Utilizing the traditional means of media marketing is more than cost prohibitive for the majority of travel agents. Because of the financial restraints that most of us are under, word of mouth advertising is vital in building new business. For this reason it is important that each new client you get is treated as a VIP, no matter how big or small their trip is. Some of my most lucrative business has come to me as referrals from clients who did very little traveling themselves. You just never know who they may know! Read the rest of this entry »
Although I do not go out after the normal day-to-day corporate travel, I have expanded my travel business into the lucrative incentive and group meeting planning segment. To do this, I had to find ways to work my way into this market even though I knew that I would be competing with the large, established agencies.
SWIM WITH THE BIG FISH

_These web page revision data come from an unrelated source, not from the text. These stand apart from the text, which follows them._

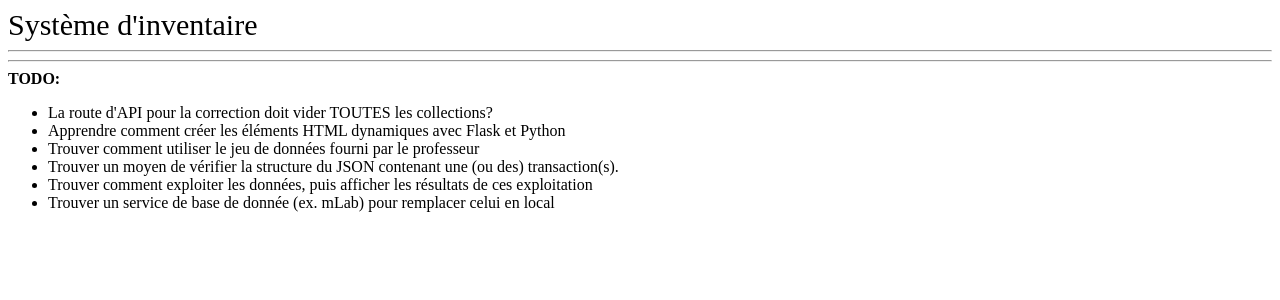
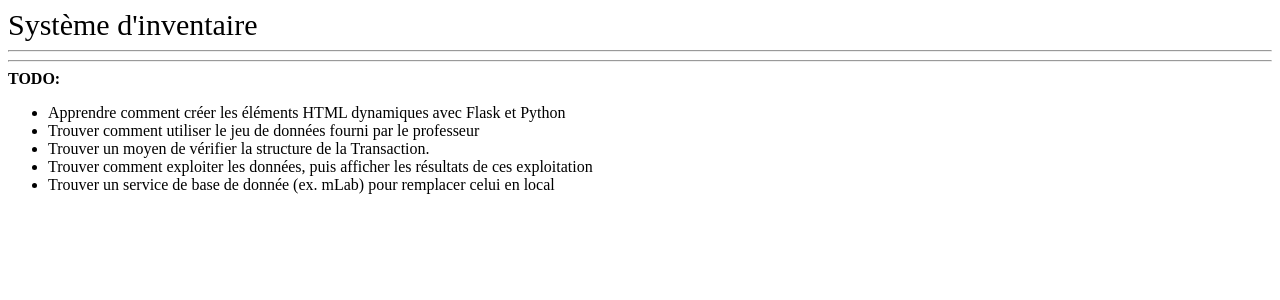
Before and after one commit to WilliamDuK/GLO_4035_eq_01, a Flask app: page / in a window 1280 px wide. Shown: the top 300 px of the page. Run offline with Flask 2, Linux system fonts and the light colour scheme; some libraries are stand-ins or nearby versions.

Commit message:
Updated TODO list

```diff
--- a/templates/index.html
+++ b/templates/index.html
@@ -16,10 +16,9 @@
     <hr/>
     <b>TODO:</b>
     <ul>
-        <li>La route d'API pour la correction doit vider TOUTES les collections?</li>
         <li>Apprendre comment créer les éléments HTML dynamiques avec Flask et Python</li>
         <li>Trouver comment utiliser le jeu de données fourni par le professeur</li>
-        <li>Trouver un moyen de vérifier la structure du JSON contenant une (ou des) transaction(s).</li>
+        <li>Trouver un moyen de vérifier la structure de la Transaction.</li>
         <li>Trouver comment exploiter les données, puis afficher les résultats de ces exploitation</li>
         <li>Trouver un service de base de donnée (ex. mLab) pour remplacer celui en local</li>
     </ul>
```
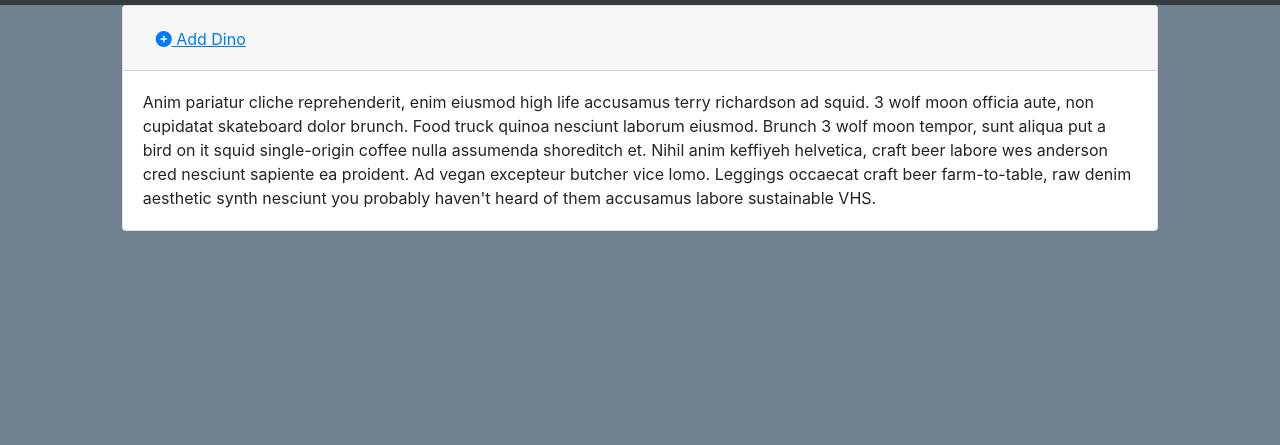
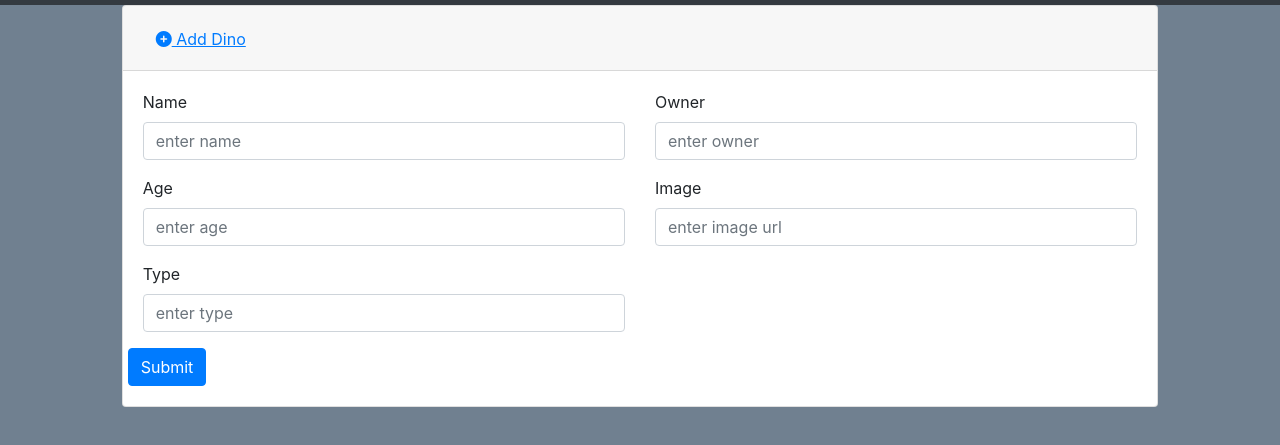
Before and after one commit to ZacCrumpton/dino-kennel, a plain HTML site: page index.html in a window 1280 px wide. Both pictures are taken after a click on the button "Add Dino". Shown: the part 51-496 px from the top of the page. Drawn offline with nearby package versions, Linux system fonts and the light colour scheme.

Commit message:
added form inputs

```diff
--- a/index.html
+++ b/index.html
@@ -27,7 +27,37 @@
 
         <div id="collapseOne" class="collapse" aria-labelledby="headingOne" data-parent="#accordionExample">
             <div class="card-body">
-          Anim pariatur cliche reprehenderit, enim eiusmod high life accusamus terry richardson ad squid. 3 wolf moon officia aute, non cupidatat skateboard dolor brunch. Food truck quinoa nesciunt laborum eiusmod. Brunch 3 wolf moon tempor, sunt aliqua put a bird on it squid single-origin coffee nulla assumenda shoreditch et. Nihil anim keffiyeh helvetica, craft beer labore wes anderson cred nesciunt sapiente ea proident. Ad vegan excepteur butcher vice lomo. Leggings occaecat craft beer farm-to-table, raw denim aesthetic synth nesciunt you probably haven't heard of them accusamus labore sustainable VHS.
+                <form class="row">
+                    <div class="col-6">
+                        <div class="form-group">
+                            <label for="dino-name">Name</label>
+                            <input type="text" class="form-control" id="dino-name" aria-describedby="nameHelp" placeholder="enter name">
+
+                          </div>
+                          <div class="form-group">
+                            <label for="dino-age">Age</label>
+                            <input type="text" class="form-control" id="dino-age" aria-describedby="ageHelp" placeholder="enter age">
+                          </div>
+                          <div class="form-group">
+                            <label for="dino-type">Type</label>
+                            <input type="text" class="form-control" id="dino-type" aria-describedby="typeHelp" placeholder="enter type">
+                          </div>
+
+                    </div>
+                    <div class="col-6">
+                        <div class="form-group">
+                            <label for="dino-owner">Owner</label>
+                            <input type="type" class="form-control" id="dino-owner" aria-describedby="ownerHelp" placeholder="enter owner">
+
+                          </div>
+                          <div class="form-group">
+                            <label for="dino-image">Image</label>
+                            <input type="text" class="form-control" id="dino-image" placeholder="enter image url" aria-describedby="imageHelp">
+                          </div>
+
+                    </div>
+                    <button type="submit" class="btn btn-primary">Submit</button>
+                  </form>
         </div>
       </div>
     </div>
```
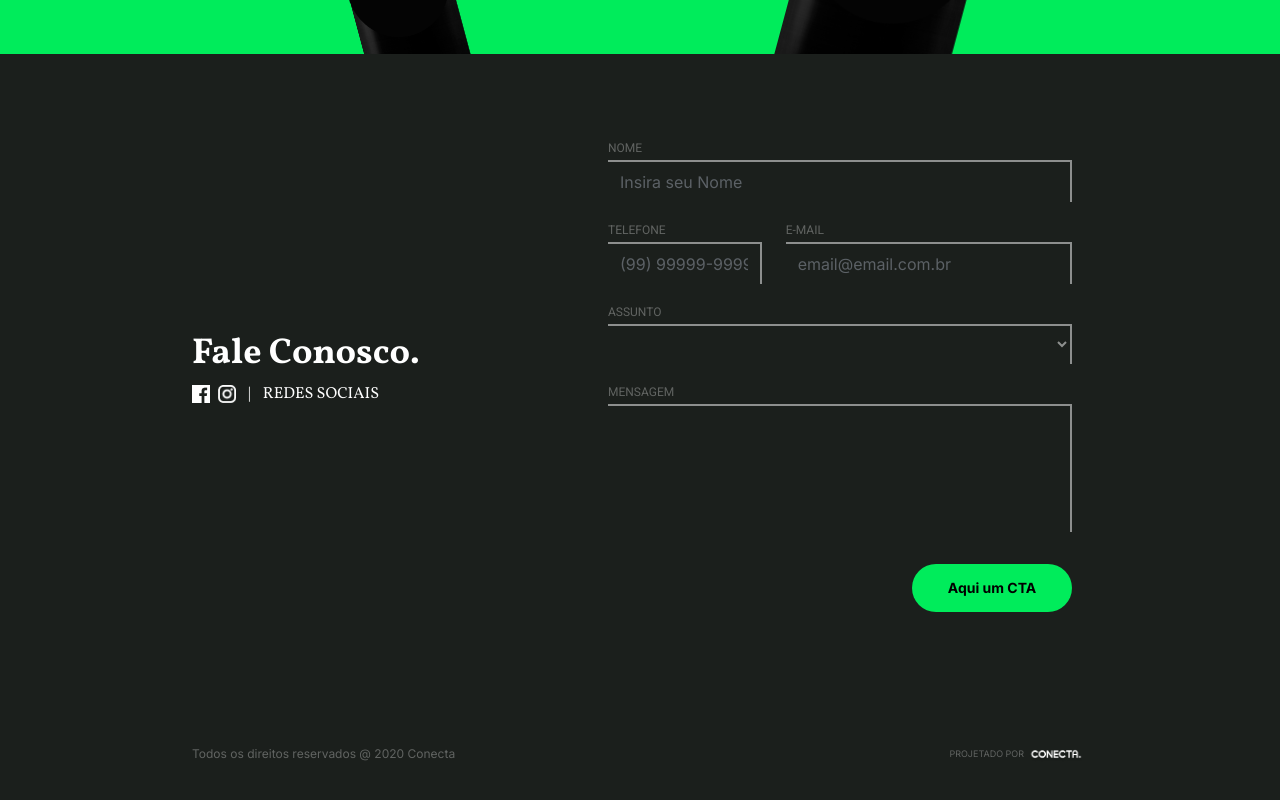
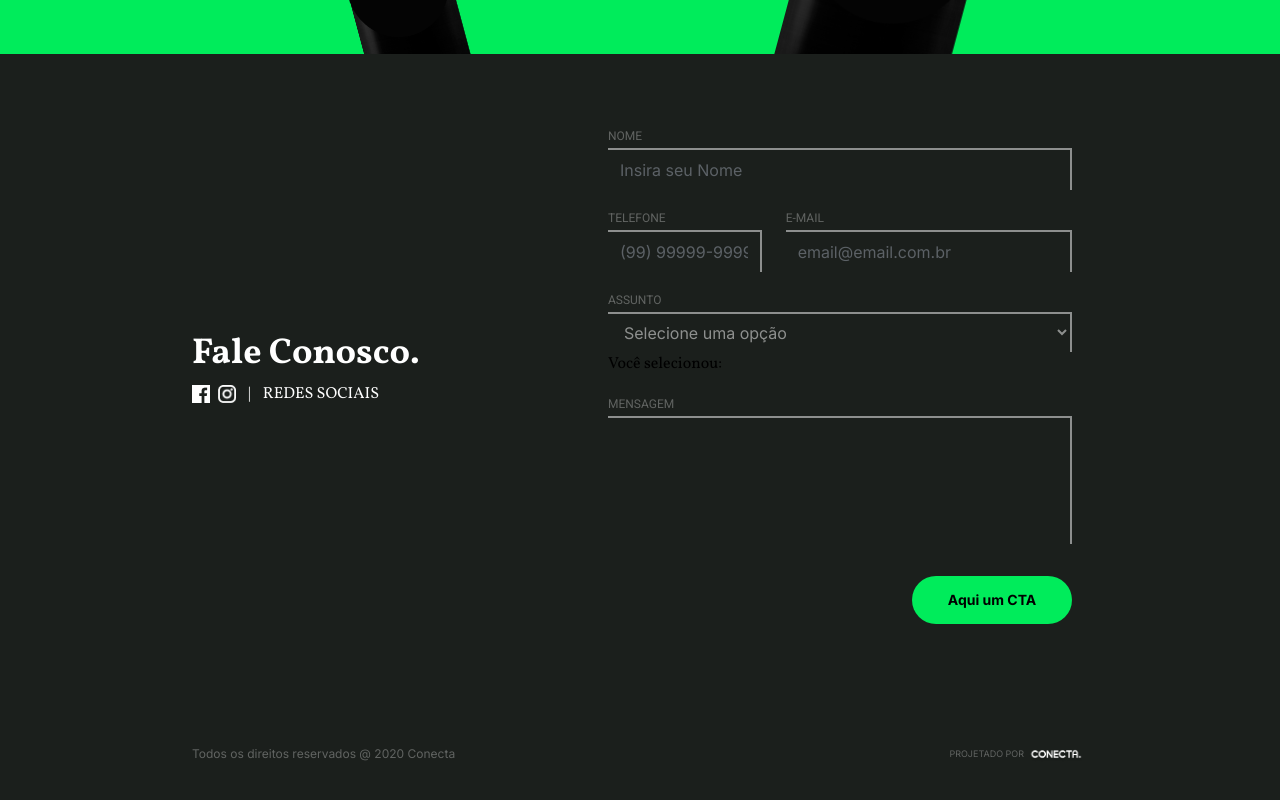
Before and after one commit to victorfilgueira/conecta, a Next.js app: page / in a window 1280 px wide. Shown: the part 2806-3606 px from the top of the page. Built offline with nearby package versions, Linux system fonts and the light colour scheme.

Commit message:
feat: select component

```diff
--- a/src/components/Form.tsx
+++ b/src/components/Form.tsx
@@ -1,5 +1,6 @@
 import { Roboto, Inter } from "next/font/google"
 import GreenButtonFooter from "./GreenButtonFooter";
+import SelectComponent from "./Select";
 
 const roboto = Roboto({
     subsets: ['latin'],
@@ -59,12 +60,13 @@ export function Form() {
                 <label htmlFor="name" className={`${roboto.className} mb-2 font-normal text-xs opacity-30 text-white`}>
                 ASSUNTO
                 </label>
-                <select
+                {/* <select
                 id="subject"
                 value="Selecione um Assunto"
                 name="subject"
                 className={`${inter.className} w-full px-3 py-2 opacity-50 border text-white border-white border-t-2 border-r-2 border-b-0 border-l-0 focus:border-primary-green focus:outline-none bg-primary-gray focus:bg-secondary-gray`}
-                />
+                /> */}
+                <SelectComponent />
             </div>
             <div className="mb-6">
                 <label htmlFor="message" className={`${roboto.className} mb-2 font-normal text-xs opacity-30 text-white`}>
--- /dev/null
+++ b/src/components/Select.tsx
@@ -0,0 +1,33 @@
+
+import { Inter } from "next/font/google"
+import React, { useState } from 'react';
+
+const inter = Inter({
+    subsets: ['latin'],
+    weight: ['400', '700', '900']
+});
+
+const SelectComponent = () => {
+  const [selectedOption, setSelectedOption] = useState(''); // Estado para armazenar a opção selecionada
+  const options = ['Opção 1', 'Opção 2', 'Opção 3', 'Opção 4']; // Substitua com suas opções reais
+
+  const handleChange = (e: { target: { value: React.SetStateAction<string>; }; }) => {
+    setSelectedOption(e.target.value);
+  };
+
+  return (
+    <div>
+      <select className={`${inter.className} w-full px-3 py-2 opacity-50 border text-white border-white border-t-2 border-r-2 border-b-0 border-l-0 focus:border-primary-green focus:outline-none bg-primary-gray focus:bg-secondary-gray`} value={selectedOption} onChange={handleChange}>
+        <option value="">Selecione uma opção</option>
+        {options.map((option, index) => (
+          <option key={index} value={option}>
+            {option}
+          </option>
+        ))}
+      </select>
+      <p>Você selecionou: {selectedOption}</p>
+    </div>
+  );
+};
+
+export default SelectComponent;
```
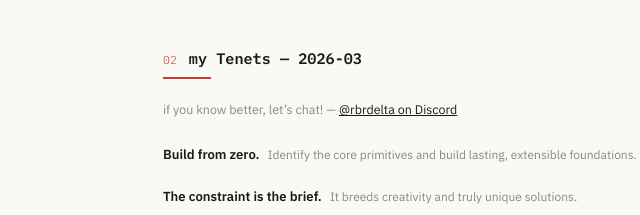
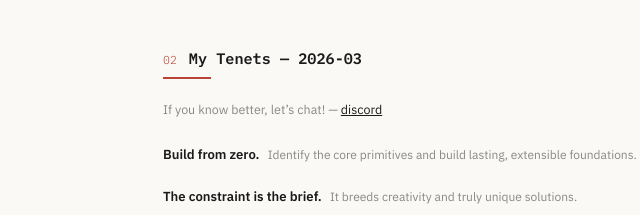
Before and after one commit to rbrdelta/rowbyroh-website, a website: page about.html in a window 1280 px wide. Shown: the part 584-799 px from the top of the page, 161-801 px from the left. Drawn offline with Linux system fonts and the light colour scheme.

Commit message:
About: capitalize "My Tenets" + simplify tenets-intro link to "discord"
- "my Tenets — 2026-03" → "My Tenets — 2026-03"
- Tenets intro link text "@rbrdelta on Discord" → "discord" (capital I)
- Discord entry already in Contact section (was there in deae121,
  preview cache likely stale)

Co-Authored-By: Claude Opus 4.7 <noreply@anthropic.com>

```diff
--- a/about.html
+++ b/about.html
@@ -171,11 +171,11 @@
     <div class="tenets">
         <div class="section-header">
             <span class="section-number zone-portfolio">02</span>
-            <h2>my Tenets &mdash; 2026-03</h2>
+            <h2>My Tenets &mdash; 2026-03</h2>
         </div>
         <div class="section-underline zone-portfolio"></div>
 
-        <p class="tenets-intro">if you know better, let&rsquo;s chat! &mdash; <a href="https://discord.com/users/rbrdelta">@rbrdelta on Discord</a></p>
+        <p class="tenets-intro">If you know better, let&rsquo;s chat! &mdash; <a href="https://discord.com/users/rbrdelta">discord</a></p>
         <ol class="tenet-list">
             <li class="tenet-item">
                 <span class="tenet-number">01</span>
```
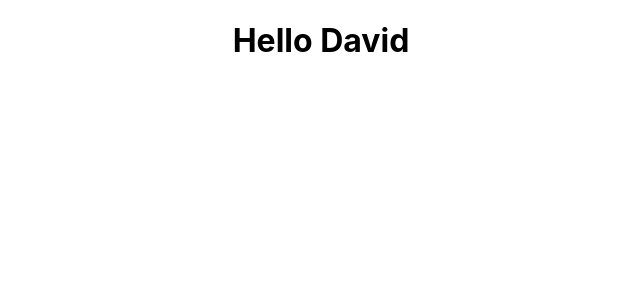
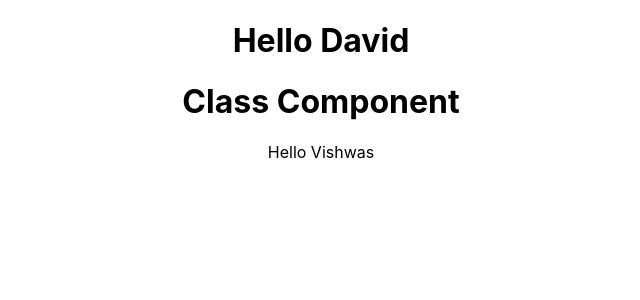
Before and after one commit to DavidPomarede/bonjour_terre2, a React (Create React App) app: page / in a window 1280 px wide. Shown: the top 300 px of the page, without its empty margins (319-959 px from the left). Built offline with nearby package versions, Linux system fonts and the light colour scheme.

Commit message:
first react steps2

```diff
--- a/src/App.js
+++ b/src/App.js
@@ -1,12 +1,16 @@
 import React from 'react';
 import logo from './logo.svg';
 import './App.css';
-import Greet from './components/Greet'
+import Welcome from './components/Welcome'
+import Hello from './components/Hello'
+import {Greet} from './components/Greet'
 
 function App() {
   return (
     <div className="App">
       <Greet />
+      <Welcome />
+      <Hello />
     </div>
   );
 }
--- a/src/components/Greet.js
+++ b/src/components/Greet.js
@@ -1,7 +1,12 @@
 import React from 'react'
 
-function Greet() {
-    return <h1>Hello David</h1>;
-}
+//function Greet() {
+//    return <h1>Hello David</h1>;
+//}
 
-export default Greet
+export const Greet = () => <h1> Hello David </h1>
+
+// this is a "named export" versus below, a "default export"
+
+
+//export default Greet
--- /dev/null
+++ b/src/components/Hello.js
@@ -0,0 +1,12 @@
+import React from 'react'
+
+const Hello = () => {
+    // return (
+    //     <div>
+    //     <h1> Hello Vishwas</h1>
+    //     </div>
+    // )
+    return React.createElement('div', null, 'Hello Vishwas')
+}
+
+export default Hello
--- /dev/null
+++ b/src/components/Welcome.js
@@ -0,0 +1,10 @@
+import React, { Component } from 'react'
+
+class Welcome extends Component {
+    render () {
+        return <h1>Class Component</h1>
+    }
+}
+
+
+export default Welcome;
```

In an effort to expand my home-based agency into this market, I researched and then joined numerous business associations, networking groups, and service organizations. However, it takes a lot more work than paying the membership dues and hanging a plaque on the wall. Read the rest of this entry »
You finally made the decision to go into the travel industry. You want to be a home-based agent, so now you have to think of ways to promote yourself. Hmmm, to who and how? Of course, your first thought is “I’ll send a letter to all of my friends and relatives. I know that they all travel and now I can let them know that they will have a ‘friend in the travel business’”. How exciting! Piece of cake!
Not always… All too often these friends and loved ones become our biggest abusers and constantly try to take advantage of our knowledge and time. Read the rest of this entry »
Nothing is more disheartening having worked for days, delving out advice, building itineraries and providing every aspect of our services to prospective clients, only to have them not book, or even worse, book their trip elsewhere.
As much as we don’t want to admit it, shoppers (often called “tire kickers”) are not a phenomenon exclusive to the travel industry. How many times have you spent the day with a salesperson at a car lot, only to end up buying elsewhere? That where the term “tire kickers” came from. When looking for a special outfit or pair of shoes, how many of us buy at the first store? Most of us want to make sure that we are getting the best value for our money. The key word here is “Value”. Read the rest of this entry »
Imagine yourself in a fine restaurant. Divine table settings, charming atmosphere. Royal Dalton China. Fine crystal stemware. The Maitre d’ offers you the daily special. You uncover the silver cloche… UGH!!! It’s a pile of worms! Grubby – creepy – crawly WORMS!!!
The French may have managed to get us to eat snails under the moniker of “escargots”, but this was beyond ridiculous even if it qualifies as a “Low Carb High Protein” meal! I would never go back to that restaurant, and I believe you wouldn’t either. Read the rest of this entry »